When you are choosing a credit card, there are many features — and several kinds of cards — to consider: fees, charges, interest rates, and benefits can vary among credit card issuers. As a result, some credit cards that look like a great deal at first glance may lose their appeal once you read the terms and conditions of use and calculate how the fees could affect your available credit.
Credit Card Terms:
Many credit cards charge membership and/or participation fees. Issuers have a variety of names for these fees, including “annual,” “activation,” “acceptance,” “participation” and “monthly maintenance” fees. These fees may appear monthly, periodically, or as one-time charges, and can range from $6 to $150. What’s more, they can have an immediate effect on your available credit. For example, a card with a $250 credit limit and $150 in fees leaves you with $100 in available credit.
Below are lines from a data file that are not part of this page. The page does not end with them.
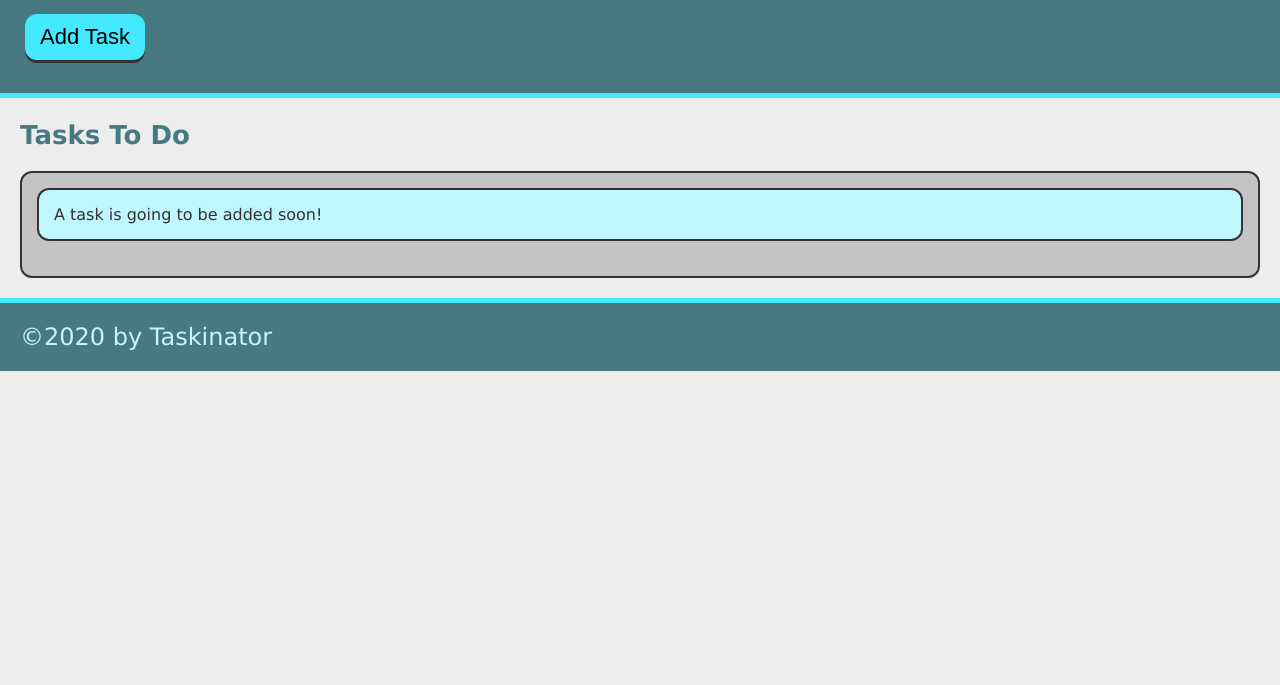
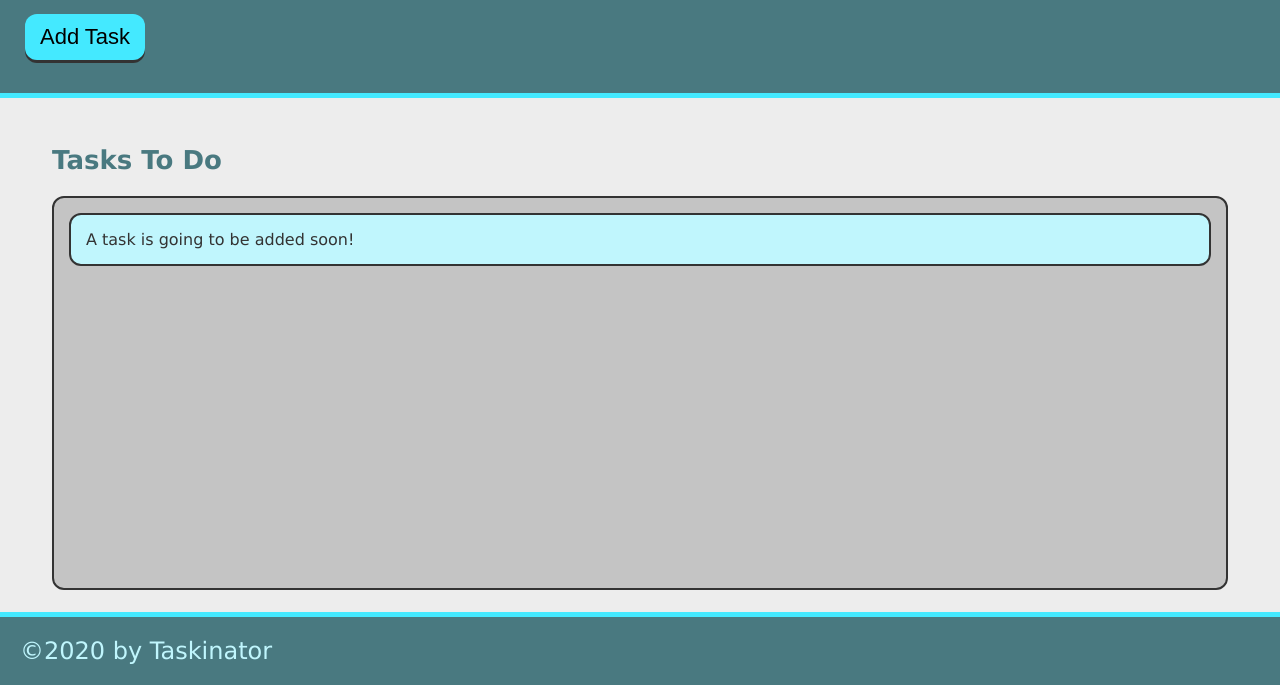
Before and after one commit to eshumway1045/Taskinator, a plain HTML site: page index.html in a window 1280 px wide. Shown: the part 115-800 px from the top of the page. Drawn offline with Linux system fonts and the light colour scheme.

Commit message:
modifications to the classes of HTML file

```diff
--- a/index.html
+++ b/index.html
@@ -16,7 +16,7 @@
         <button class="btn">Add Task</button>
 
     </header>
-    <main>
+    <main class="page-content">
         <section class="task-list-wrapper">
             <h2 class="list-title">Tasks To Do</h2>
             <ul class="task-list">
```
Transaction Fees and Other Charges:
Some issuers charge a fee if you use the card to get a cash advance or make a late payment, or if you exceed your credit limit.
Annual Percentage Rate:
The APR is a measure of the cost of credit, expressed as a yearly rate. It must be disclosed before your account can be activated, and it must appear in your account statements.
The card issuer also must disclose the “periodic rate.” That’s the rate the issuer applies to your outstanding balance to determine the finance charge for each billing period.
Some credit card plans let the issuer change the APR when interest rates or other economic indicators — called indexes — change. Because the rate change is linked to the index’s performance and varies, these plans are called “variable rate” programs. Rate changes also can raise or lower the finance charge on your account. If you’re considering a variable rate card, the issuer must tell you that the rate may change and how the rate is determined.
Before your account is activated, you also must be given information about any limits on how much your rate may change — and how often.
A grace period, also called a “free period,” lets you avoid finance charges if you pay your balance in full before the date it is due. Knowing whether a card gives you a grace period is important if you plan to pay your account in full each month. Without a grace period, the card issuer may impose a finance charge from the date you use your card or from the date each transaction is posted to your account.
Balance Computation Method for the Finance Charge:
If you don’t have a grace period — or if you plan to pay for your purchases over time — it’s important to know how the issuer calculates your finance charge. Which balance computation method is used can make a big difference in how much of a finance charge you’ll pay — even if the APR and your buying patterns stay pretty much the same.
Balance Transfer Offers:
Many credit card companies offer incentives for balance transfers — moving your debt from one credit card (Card Issuer A) to another (Card Issuer B). All offers are not the same, and their terms can be complicated.